* _Listed records_
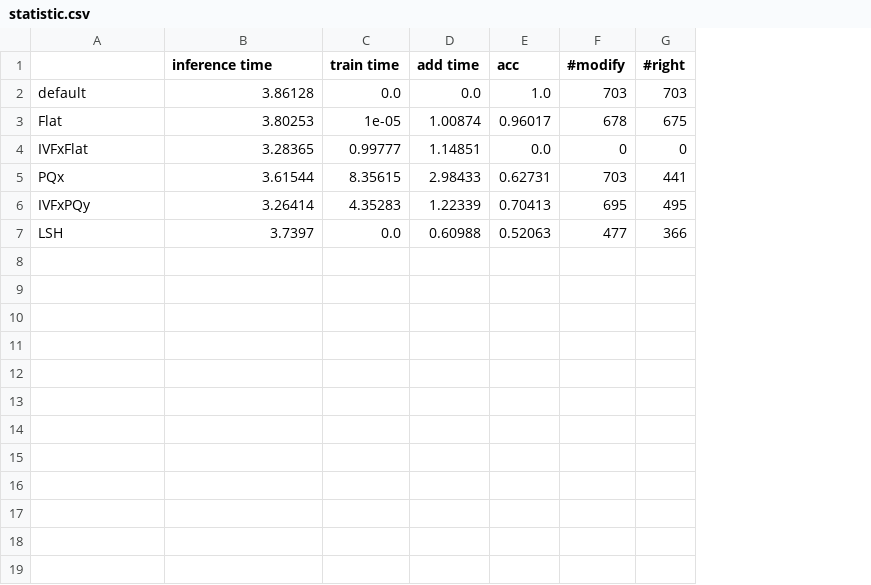
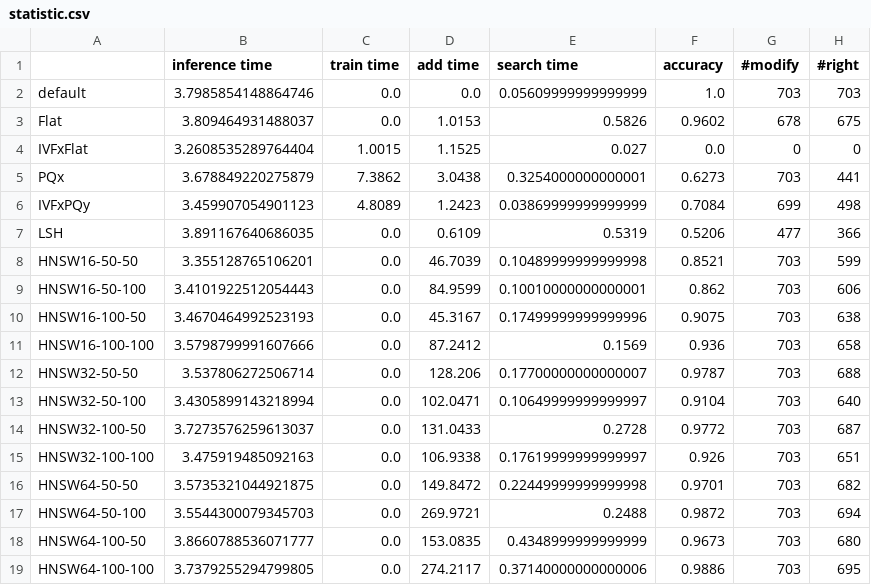
Before and after one commit to sunieee/fassi_speedtest, a CSV file: statistic.csv, drawn as a sheet; removed rows and columns are numbered as before the commit, all else as after; the diff names each change by its address in the sheet, - before the commit and + after, or states it on an @@ line.

Commit message:
add hnsw

```diff
--- a/statistic.csv
+++ b/statistic.csv
-column E (acc), rows 2-7: 1.0 | 0.96017 | 0.0 | 0.62731 | 0.70413 | 0.52063
+column E (search time), rows 2-7: 0.05609999999999999 | 0.5826 | 0.027 | 0.3254000000000001 | 0.03869999999999999 | 0.5319
+column F (accuracy), rows 2-7: 1.0 | 0.9602 | 0.0 | 0.6273 | 0.7084 | 0.5206
-B2 (inference time): 3.86128
+B2 (inference time): 3.7985854148864746
-B3 (inference time): 3.80253
+B3 (inference time): 3.809464931488037
-C3 (train time): 1e-05
+C3 (train time): 0.0
-D3 (add time): 1.00874
+D3 (add time): 1.0153
-B4 (inference time): 3.28365
+B4 (inference time): 3.2608535289764404
-C4 (train time): 0.99777
+C4 (train time): 1.0015
-D4 (add time): 1.14851
+D4 (add time): 1.1525
-B5 (inference time): 3.61544
+B5 (inference time): 3.678849220275879
-C5 (train time): 8.35615
+C5 (train time): 7.3862
-D5 (add time): 2.98433
+D5 (add time): 3.0438
-B6 (inference time): 3.26414
+B6 (inference time): 3.459907054901123
-C6 (train time): 4.35283
+C6 (train time): 4.8089
-D6 (add time): 1.22339
+D6 (add time): 1.2423
-G6 (#modify): 695
+G6 (#modify): 699
-H6 (#right): 495
+H6 (#right): 498
-B7 (inference time): 3.7397
+B7 (inference time): 3.891167640686035
-D7 (add time): 0.60988
+D7 (add time): 0.6109
+row 8: HNSW16-50-50 | 3.355128765106201 | 0.0 | 46.7039 | 0.10489999999999998 | 0.8521 | 703 | 599
+row 9: HNSW16-50-100 | 3.4101922512054443 | 0.0 | 84.9599 | 0.10010000000000001 | 0.862 | 703 | 606
+row 10: HNSW16-100-50 | 3.4670464992523193 | 0.0 | 45.3167 | 0.17499999999999996 | 0.9075 | 703 | 638
+row 11: HNSW16-100-100 | 3.5798799991607666 | 0.0 | 87.2412 | 0.1569 | 0.936 | 703 | 658
+row 12: HNSW32-50-50 | 3.537806272506714 | 0.0 | 128.206 | 0.17700000000000007 | 0.9787 | 703 | 688
+row 13: HNSW32-50-100 | 3.4305899143218994 | 0.0 | 102.0471 | 0.10649999999999997 | 0.9104 | 703 | 640
+row 14: HNSW32-100-50 | 3.7273576259613037 | 0.0 | 131.0433 | 0.2728 | 0.9772 | 703 | 687
+row 15: HNSW32-100-100 | 3.475919485092163 | 0.0 | 106.9338 | 0.17619999999999997 | 0.926 | 703 | 651
+row 16: HNSW64-50-50 | 3.5735321044921875 | 0.0 | 149.8472 | 0.22449999999999998 | 0.9701 | 703 | 682
+row 17: HNSW64-50-100 | 3.5544300079345703 | 0.0 | 269.9721 | 0.2488 | 0.9872 | 703 | 694
+row 18: HNSW64-100-50 | 3.8660788536071777 | 0.0 | 153.0835 | 0.4348999999999999 | 0.9673 | 703 | 680
+row 19: HNSW64-100-100 | 3.7379255294799805 | 0.0 | 274.2117 | 0.37140000000000006 | 0.9886 | 703 | 695
```
Also changed, not shown: output/Flat.csv, output/IVFxFlat.csv, 26 other files.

* _Aim of the task_
Find "statistic" in the preceding records. Copy each line that holds it.

* _Result of the task_
Before and after one commit to sunieee/fassi_speedtest, a CSV file: statistic.csv, drawn as a sheet; removed rows and columns are numbered as before the commit, all else as after; the diff names each change by its address in the sheet, - before the commit and + after, or states it on an @@ line.
--- a/statistic.csv
+++ b/statistic.csv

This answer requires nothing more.